Cooper Coker plays teenage prodigy Bob Gaudio, and is expertly cast, considering Coker is an amazing vocalist at only 17 years old himself. He's decades younger than some of his fellow castmates, but said that didn't create any barriers.

"I'm an old soul," said Coker. "When the four of us were cast we all messaged each other, then we went to dinner and boom, it clicked. We love hanging out," he said.

The true magic of the show exudes from how in-sync the four leads are. Their harmonies are tight and pitch-perfect, thanks to vocal director Zoey Zara. The choreography by Anna Maisenbacher is both vibrant and nostalgic. You might forget you're not watching the actual Four Seasons, and it's hard to tell where the characters begin and the person playing that character ends. Even after a late-night rehearsal, the four of them – now the only ones left onstage – were laughing and playfully shoving each other in a tight circle, just like any real-life musical group would be after a proud performance.

The second act showcases Matt Woodsen's narration as Nick Massi. Woodsen shines as the quietest member of The Four Seasons. He ably depicts the delicate balance between Massi's neuroticisms and his well-justified growing bitterness toward his bandmates.

The final narrator is Frankie Valli himself. Damien Kaplan's portrayal of Valli is particularly noteworthy, a masterclass in embodying the transformation of a naïve, young singer into the seasoned star grappling with fame. Kaplan's vocal prowess is on full display, effortlessly hitting high notes that define Valli's signature sound while conveying the emotional depth of his character. Kaplan has been waiting a long time to play this part, and it shows.

"It is by far my favorite role," Kaplan said. "I've wanted to play Frankie Valli since I first saw it in the early 2000s." Valli wraps up the show by walking offstage to continue touring, which he still does to this day.

My only critique of the script itself is the underdevelopment of the female characters, who appear as peripheral figures to supplement the male-dominated narrative. Despite this, performers like Ellen Tuttle as a reporter, Lorraine, and Leanne Telger as Valli's daughter, Francine, manage to shine with vulnerable authenticity. A standout is Molly Schunicht, whose portrayal of Valli's rough-and-tumble first wife felt both visceral and sincere.

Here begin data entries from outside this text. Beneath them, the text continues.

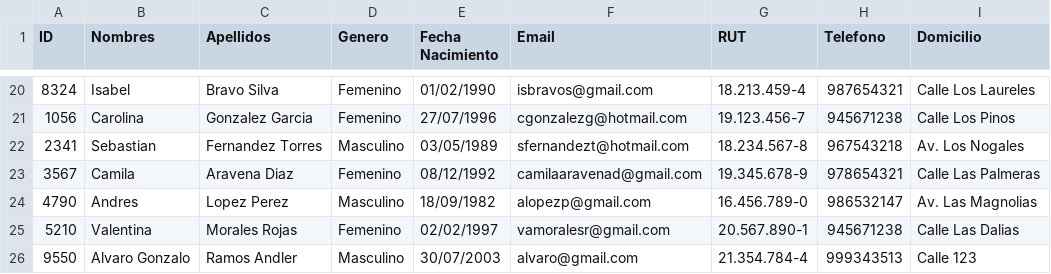
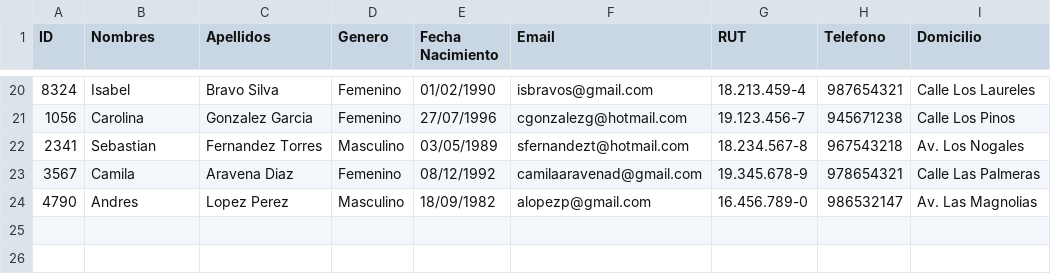
Before and after one commit to IRkwu/Equipo3-Farmacia, a CSV file: ArchivosCSV/Cliente.csv, drawn as a sheet; only a part is shown, gaps mark what is left out.

```diff
--- a/ArchivosCSV/Cliente.csv
+++ b/ArchivosCSV/Cliente.csv
@@ -24,3 +24 @@ ID,Nombres,Apellidos,Genero,Fecha Nacimiento,Email,RUT,Telefono,Domicilio
 4790,Andres,Lopez Perez,Masculino,18/09/1982,alopezp@gmail.com,16.456.789-0,986532147,Av. Las Magnolias
-5210,Valentina,Morales Rojas,Femenino,02/02/1997,vamoralesr@gmail.com,20.567.890-1,945671238,Calle Las Dalias
-9550,Alvaro Gonzalo,Ramos Andler,Masculino,30/07/2003,alvaro@gmail.com,21.354.784-4,999343513,Calle 123
```
Also changed, not shown: ArchivosCSV/Medicamentos.csv, ArchivosCSV/Usuario.csv, 16 other files.
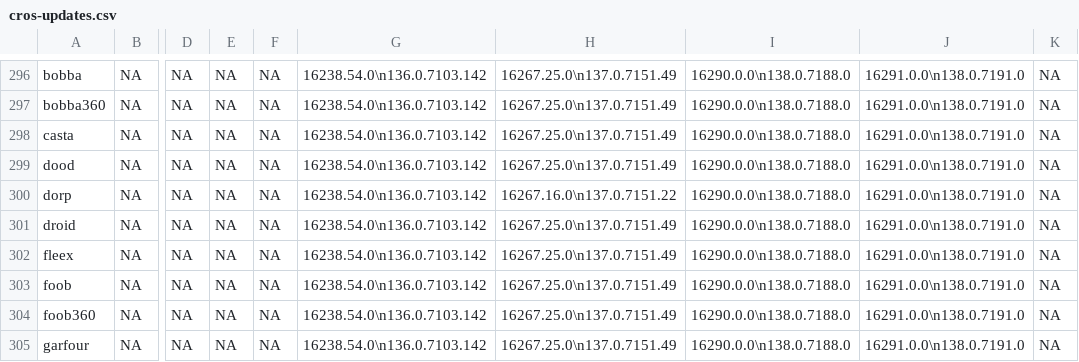
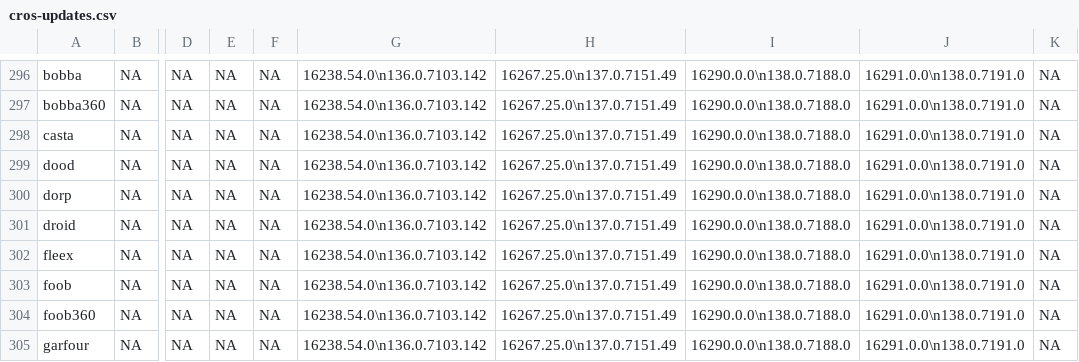
Before and after one commit to skylartaylor/cros-updates, a CSV file: src/data/cros-updates.csv, drawn as a sheet; only a part is shown, gaps mark what is left out; the diff names each change by its address in the sheet, - before the commit and + after, or states it on an @@ line.

```diff
--- a/src/data/cros-updates.csv
+++ b/src/data/cros-updates.csv
-H300: 16267.16.0\n137.0.7151.22
+H300: 16267.25.0\n137.0.7151.49
```
Also changed, not shown: 1 other file.
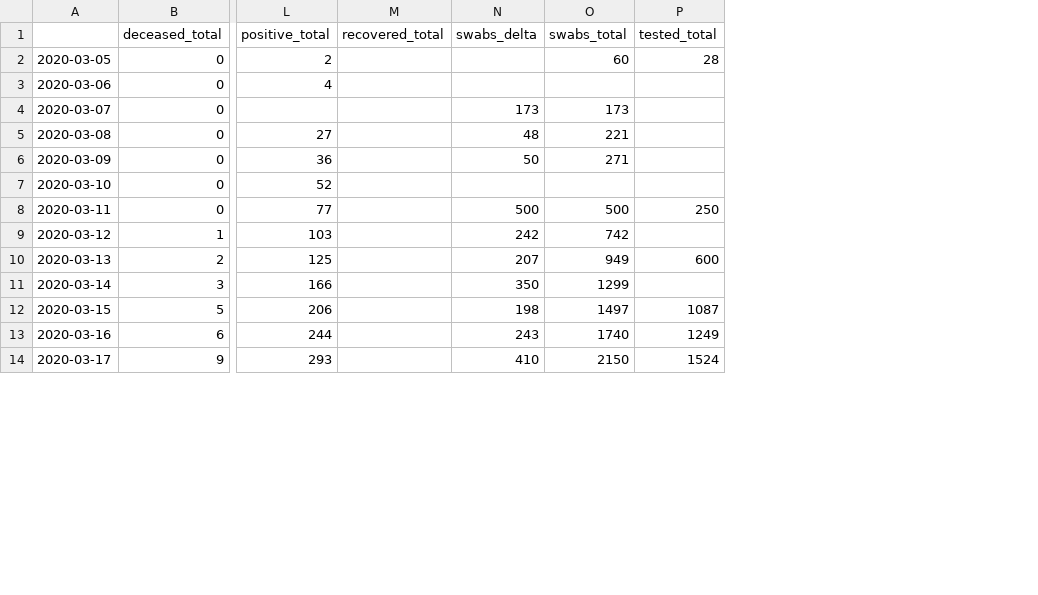
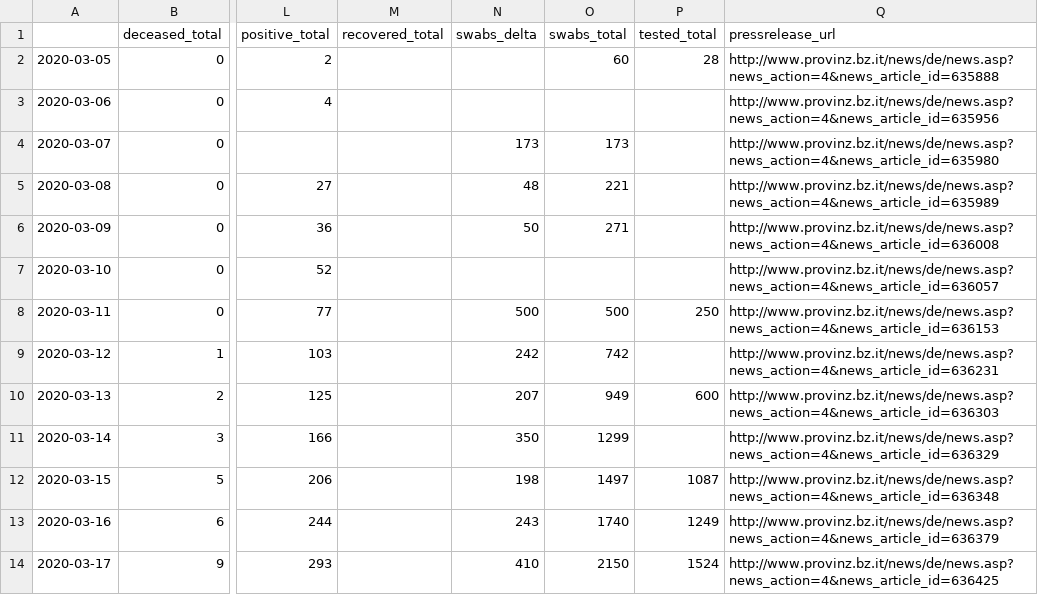
Before and after one commit to abaumg/covid19-bz-scraper, a CSV file: data/covid19_bz_detailed.csv, drawn as a sheet; only a part is shown, gaps mark what is left out; the diff names each change by its address in the sheet, - before the commit and + after, or states it on an @@ line.

Commit message:
Added field pressrelease_url

```diff
--- a/data/covid19_bz_detailed.csv
+++ b/data/covid19_bz_detailed.csv
+column Q (pressrelease_url), rows 2-14: http://www.provinz.bz.it/news/de/news.asp?news_action=4&news_article_id=635888 | http://www.provinz.bz.it/news/de/news.asp?news_action=4&news_article_id=635956 | http://www.provinz.bz.it/news/de/news.asp?news_action=4&news_article_id=635980 | http://www.provinz.bz.it/news/de/news.asp?news_action=4&news_article_id=635989 | http://www.provinz.bz.it/news/de/news.asp?news_action=4&news_article_id=636008 | http://www.provinz.bz.it/news/de/news.asp?news_action=4&news_article_id=636057 | http://www.provinz.bz.it/news/de/news.asp?news_action=4&news_article_id=636153 | http://www.provinz.bz.it/news/de/news.asp?news_action=4&news_article_id=636231 | http://www.provinz.bz.it/news/de/news.asp?news_action=4&news_article_id=636303 | http://www.provinz.bz.it/news/de/news.asp?news_action=4&news_article_id=636329 | http://www.provinz.bz.it/news/de/news.asp?news_action=4&news_article_id=636348 | http://www.provinz.bz.it/news/de/news.asp?news_action=4&news_article_id=636379 | http://www.provinz.bz.it/news/de/news.asp?news_action=4&news_article_id=636425
```
Also changed, not shown: 1 other file.
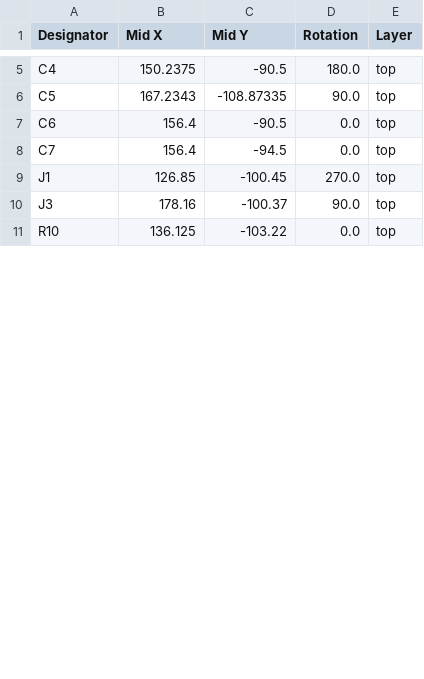
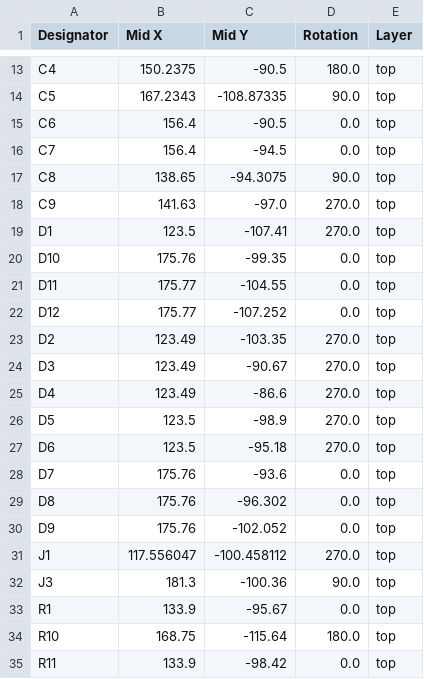
Before and after one commit to paulsvc/icncconv, a CSV file: production/positions.csv, drawn as a sheet; only a part is shown, gaps mark what is left out; the diff covers the shown part only.

```diff
--- a/production/positions.csv
+++ b/production/positions.csv
@@ -8,4 +16,20 @@ C6,156.4,-90.5,0.0,top
 C7,156.4,-94.5,0.0,top
-J1,126.85,-100.45,270.0,top
-J3,178.16,-100.37,90.0,top
-R10,136.125,-103.22,0.0,top
+C8,138.65,-94.3075,90.0,top
+C9,141.63,-97.0,270.0,top
+D1,123.5,-107.41,270.0,top
+D10,175.76,-99.35,0.0,top
+D11,175.77,-104.55,0.0,top
+D12,175.77,-107.252,0.0,top
+D2,123.49,-103.35,270.0,top
+D3,123.49,-90.67,270.0,top
+D4,123.49,-86.6,270.0,top
+D5,123.5,-98.9,270.0,top
+D6,123.5,-95.18,270.0,top
+D7,175.76,-93.6,0.0,top
+D8,175.76,-96.302,0.0,top
+D9,175.76,-102.052,0.0,top
+J1,117.556047,-100.458112,270.0,top
+J3,181.3,-100.36,90.0,top
+R1,133.9,-95.67,0.0,top
+R10,168.75,-115.64,180.0,top
+R11,133.9,-98.42,0.0,top
```
Also changed, not shown: 13 added rows and 18 edited cells elsewhere in this file, production/bom.csv, 24 other files.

Jakob Hankins' Joe Pesci (yes, that Joe Pesci) is also a spot-on, funny performance. The entire cast is a tour de force.

I highly recommend seeing this tune-filled time capsule. Whether you're a lifelong fan of The Four Seasons or a newcomer to their sound, The Muni's Jersey Boys will leave you dancing in your seat. This is one of Springfield's theatrical triumphs you truly shouldn't miss.

Jersey Boys continues its run at the Springfield Muni Opera, June 5-8. Performances start at 8:30 p.m. and tickets are available at TheMuni.org, or at The Muni box office beginning 90 minutes before each performance.

Courtney Wick is a freelance writer from Springfield who is active in the area theater scene. Most recently, she wrote and directed the murder-mystery comedy "Nightmare at the Hot Mess Hair Salon," a follow-up to her previous production, "Nightmare at the Sweet Dreams Inn."